- formalise and clearly define the operational roles undertaken by Bushfires NT in different regions, including the bushfire emergency response role currently undertaken in high risk areas close to major population centres
- recognise the different landscapes and risk profiles within the NT; recognise that they can change from season to season; and provide flexible and effective bushfire management arrangements
- establish a clear chain of command incorporating Bushfires NT staff and volunteers
- establish and ensure clarity of accountabilities and responsibilities of Bushfires NT, volunteer brigades and volunteers.
Submissions closed on 4 April 2016.
Read the law
Basic bushfire laws
Below is a summary of the basic fire laws in the NT, including information on fire bans and fire protection zones. For information regarding bushfire prevention and your responsibilities as a landholder or occupier visit SecureNT
Fire protection zones
Certain areas in the NT have been declared fire protection zones, which means fires can't be lit in those areas without a permit at any time of year.
Fire for camping, cooking or urgently disposing of an animal carcass can only be lit in a fire protection zone if the nearest flammable matter to the fire is more than four metres away and the fire is fully extinguished before it is left.
View maps for each of the fire protection zones below:
- Northern fire protection zone map
- Alice Springs fire protect zone map
- Katherine fire protection zone map
- Tennant Creek fire protection zone map
Burning outside a fire protection zone

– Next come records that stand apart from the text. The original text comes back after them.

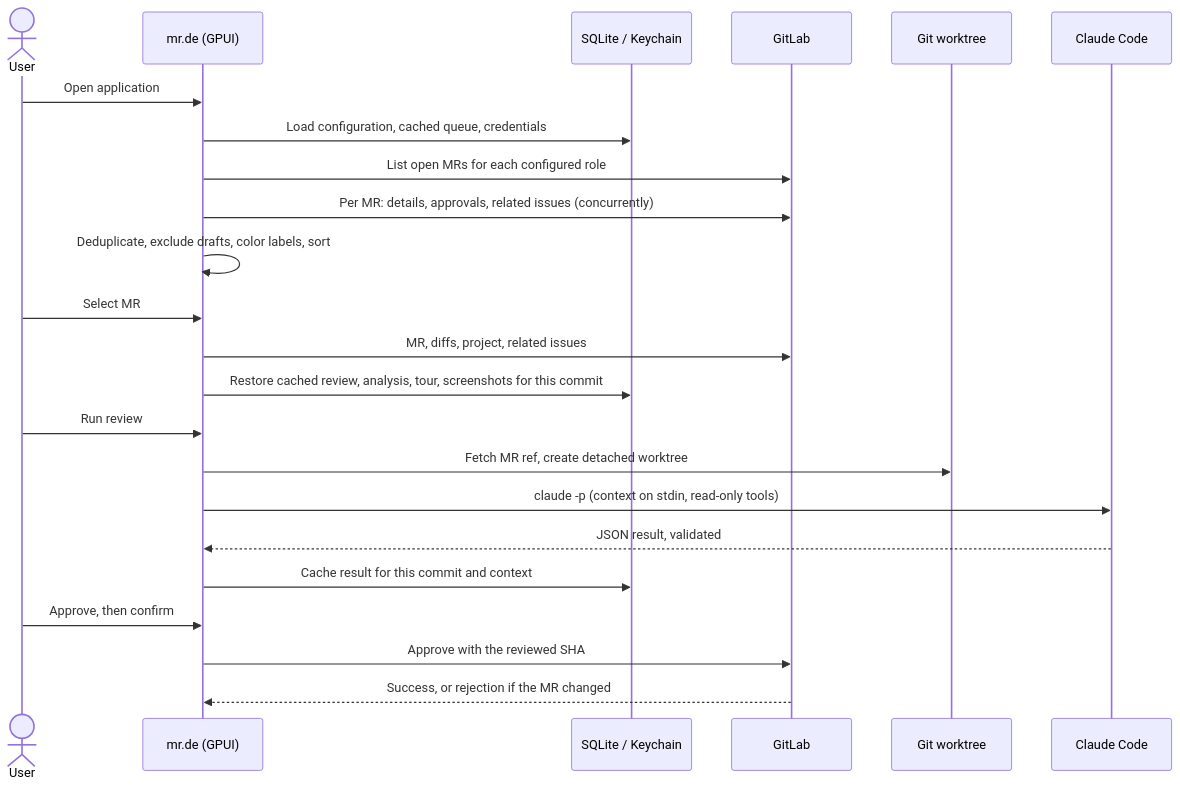
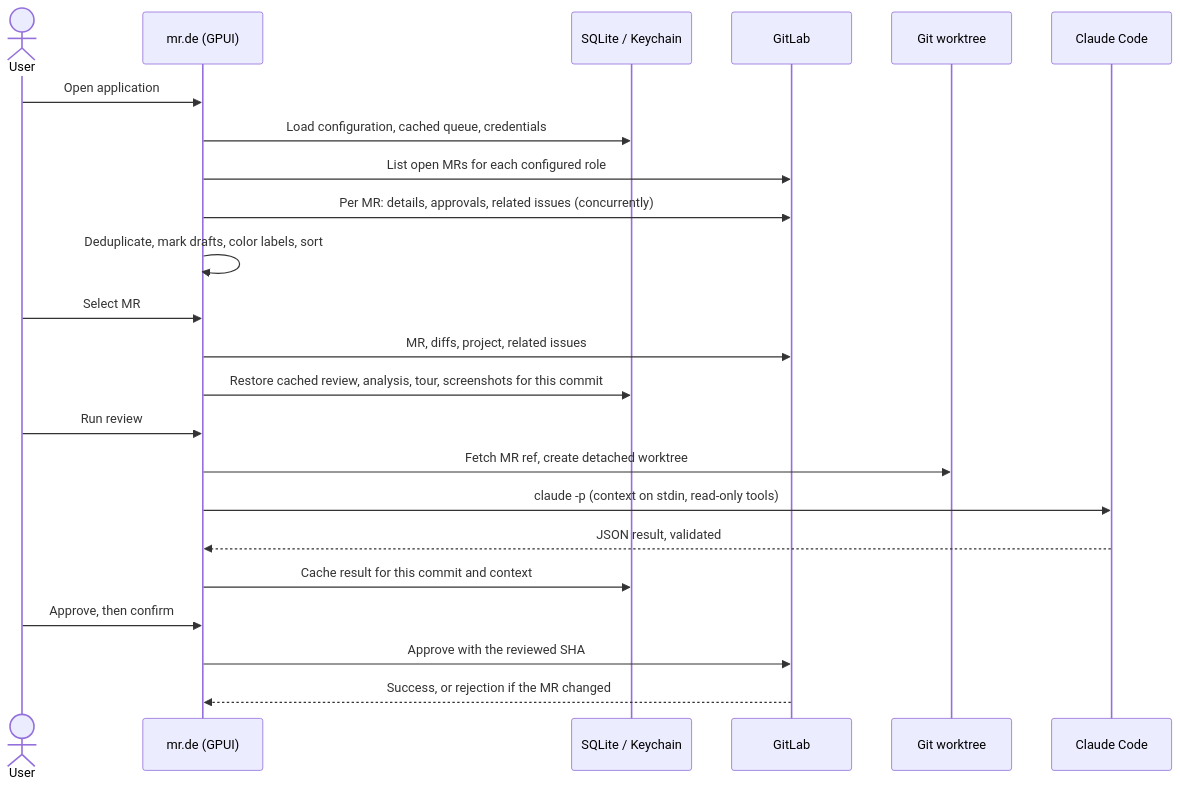
One commit to kwop/mr.de changed the second of 3 diagrams in docs/architecture.md. Above: the diagram before and after it, drawn with Mermaid. The commit also changed other lines of this file and 23 other files, not shown here.

````diff
--- a/docs/architecture.md
+++ b/docs/architecture.md
@@ -92,25 +93,25 @@
 ```mermaid
 sequenceDiagram
     actor User
     participant UI as mr.de (GPUI)
     participant DB as SQLite / Keychain
     participant GL as GitLab
     participant Git as Git worktree
     participant CC as Claude Code
     User->>UI: Open application
     UI->>DB: Load configuration, cached queue, credentials
     UI->>GL: List open MRs for each configured role
     UI->>GL: Per MR: details, approvals, related issues (concurrently)
-    UI->>UI: Deduplicate, exclude drafts, color labels, sort
+    UI->>UI: Deduplicate, mark drafts, color labels, sort
     User->>UI: Select MR
     UI->>GL: MR, diffs, project, related issues
     UI->>DB: Restore cached review, analysis, tour, screenshots for this commit
     User->>UI: Run review
     UI->>Git: Fetch MR ref, create detached worktree
     UI->>CC: claude -p (context on stdin, read-only tools)
     CC-->>UI: JSON result, validated
     UI->>DB: Cache result for this commit and context
     User->>UI: Approve, then confirm
     UI->>GL: Approve with the reviewed SHA
     GL-->>UI: Success, or rejection if the MR changed
 ```
````
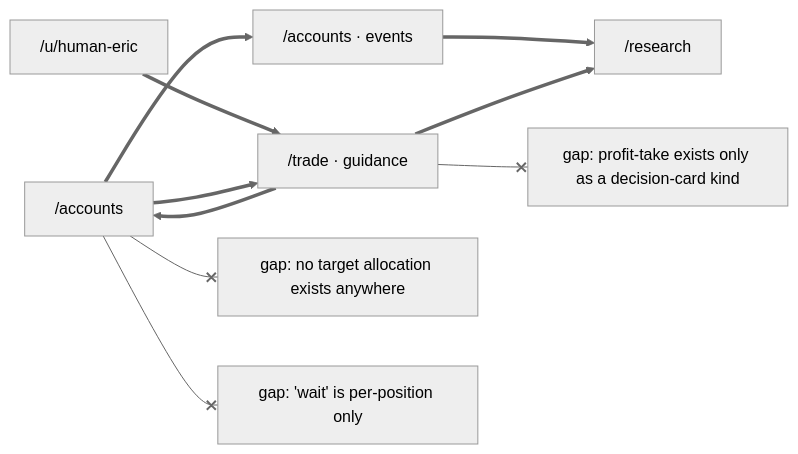
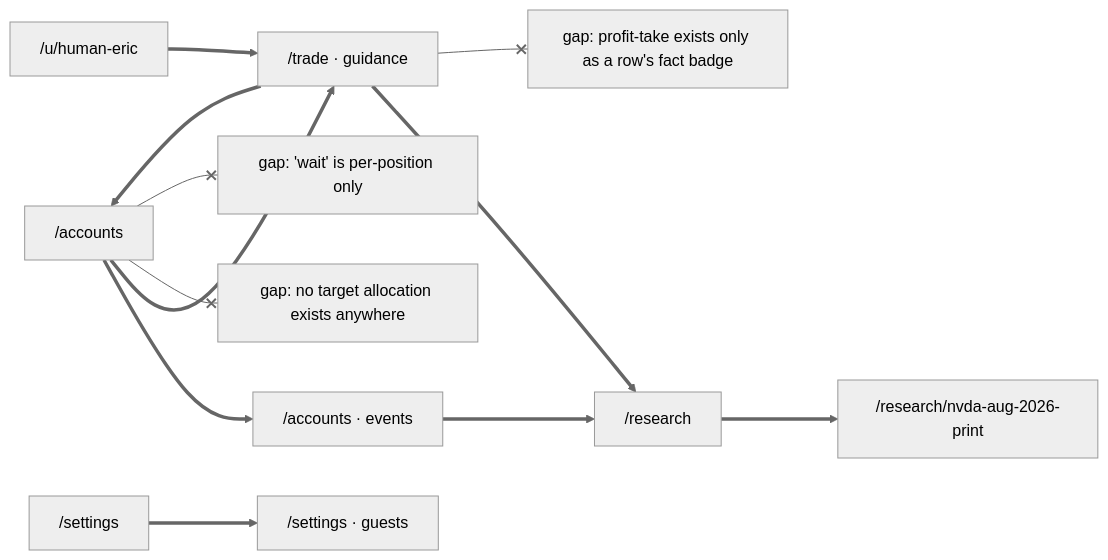
Before and after one commit to ejclark/skynet-capital: the second of 6 diagrams in docs/members/maps.md, drawn with Mermaid (neutral theme). The commit also changed other lines of this file, not shown here.

````diff
--- a/docs/members/maps.md
+++ b/docs/members/maps.md
@@ -24,17 +27,22 @@
 ```mermaid
 flowchart LR
   r0["/accounts"]
   r1["/accounts · events"]
   r2["/research"]
-  r3["/u/human-eric"]
-  r4["/trade · guidance"]
+  r3["/research/nvda-aug-2026-print"]
+  r4["/u/human-eric"]
+  r5["/trade · guidance"]
+  r6["/settings"]
+  r7["/settings · guests"]
   r0 ==> r1
   r1 ==> r2
-  r3 ==> r4
-  r4 ==> r0
-  r0 ==> r4
-  r4 ==> r2
-  r4 --x d0["gap: profit-take exists only as a decision-card kind"]
+  r2 ==> r3
+  r4 ==> r5
+  r5 ==> r0
+  r0 ==> r5
+  r5 ==> r2
+  r6 ==> r7
+  r5 --x d0["gap: profit-take exists only as a row's fact badge"]
   r0 --x d1["gap: no target allocation exists anywhere"]
   r0 --x d2["gap: 'wait' is per-position only"]
 ```
````
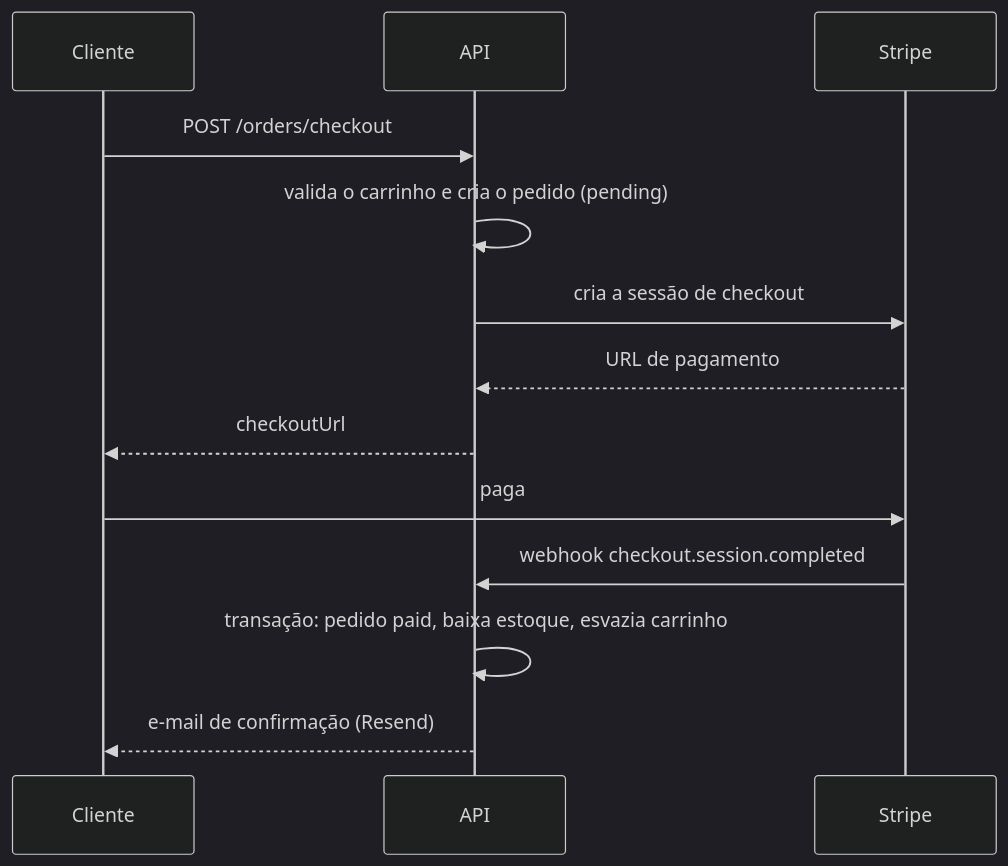
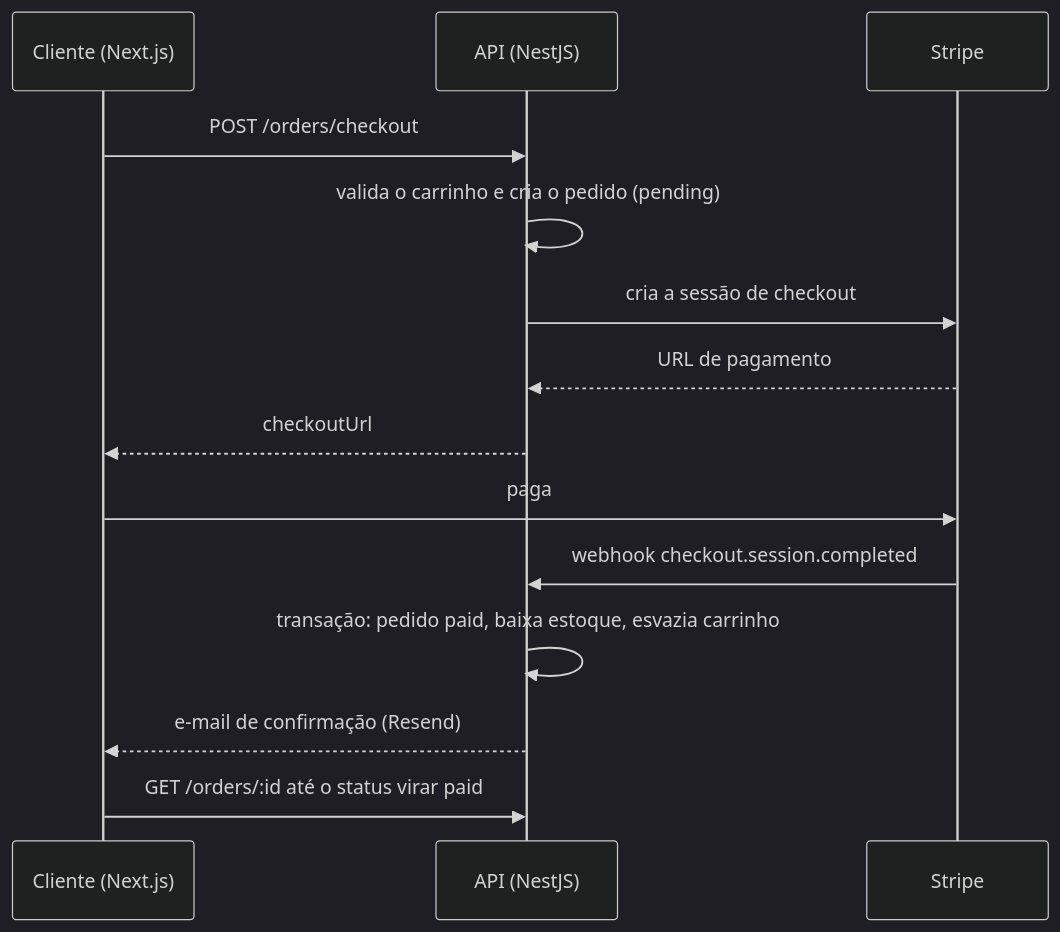
One commit to DeyvidNunes/ecommerce changed the diagram in README.md. Above: the diagram before and after it, drawn with Mermaid (dark theme). The commit also changed other lines of this file and 17 other files, not shown here.

````diff
--- a/README.md
+++ b/README.md
@@ -45,15 +92,16 @@
 ```mermaid
 sequenceDiagram
-    participant C as Cliente
-    participant A as API
+    participant C as Cliente (Next.js)
+    participant A as API (NestJS)
     participant S as Stripe
     C->>A: POST /orders/checkout
     A->>A: valida o carrinho e cria o pedido (pending)
     A->>S: cria a sessão de checkout
     S-->>A: URL de pagamento
     A-->>C: checkoutUrl
     C->>S: paga
     S->>A: webhook checkout.session.completed
     A->>A: transação: pedido paid, baixa estoque, esvazia carrinho
     A-->>C: e-mail de confirmação (Resend)
+    C->>A: GET /orders/:id até o status virar paid
 ```
````
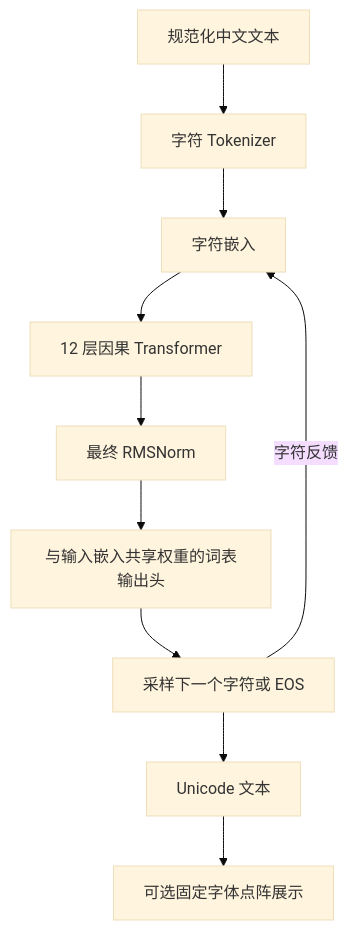
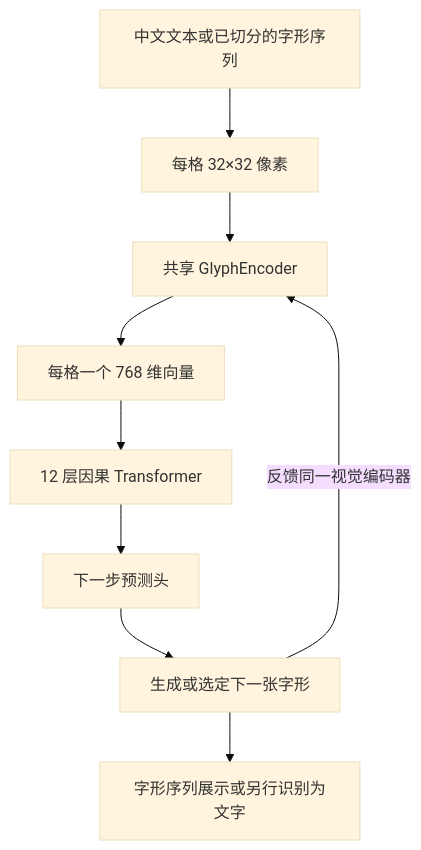
Before and after one commit to zaipax/HansGPT: the first of 2 diagrams in HANSGPT_MODEL_AND_DATA_DESIGN.md, drawn with Mermaid (base theme). The commit also changed other lines of this file and 1 other file, not shown here.

Commit message:
docs: redesign HansGPT around native glyph inputs

````diff
--- a/HANSGPT_MODEL_AND_DATA_DESIGN.md
+++ b/HANSGPT_MODEL_AND_DATA_DESIGN.md
@@ -82,12 +94,11 @@
 ```mermaid
 flowchart TD
-    A[规范化中文文本] --> B[字符 Tokenizer]
-    B --> C[字符嵌入]
-    C --> D[12 层因果 Transformer]
-    D --> E[最终 RMSNorm]
-    E --> F[与输入嵌入共享权重的词表输出头]
-    F --> G[采样下一个字符或 EOS]
-    G -->|字符反馈| C
-    G --> H[Unicode 文本]
-    H --> I[可选固定字体点阵展示]
+    A[中文文本或已切分的字形序列] --> B[每格 32×32 像素]
+    B --> C[共享 GlyphEncoder]
+    C --> D[每格一个 768 维向量]
+    D --> E[12 层因果 Transformer]
+    E --> F[下一步预测头]
+    F --> G[生成或选定下一张字形]
+    G -->|反馈同一视觉编码器| C
+    G --> H[字形序列展示或另行识别为文字]
 ```
````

Fire danger periods can be declared for either the whole or part of the Territory for a specific period of time. Any area specified under a declaration of fire danger period is known as a fire danger area. During a fire danger period, all landowners within a fire danger area must have a permit to burn.
A fire ban may be declared for either the whole or part of the Territory for a period of up to 24 hours when fire conditions are very dangerous. Bans are announced on local radio and by roadside signs in built-up areas.
All permits to burn are void on during a fire ban period.
If you are using fire immediately before a ban is declared, you must put the fire out. Careful use of cooking fires is allowed.
If you start a fire during a fire ban period, even if one starts from your cooking fire, you could be charged the maximum penalty or face imprisonment.
For more information regarding permits and lighting fires visit SecureNT
Last updated: 22 January 2020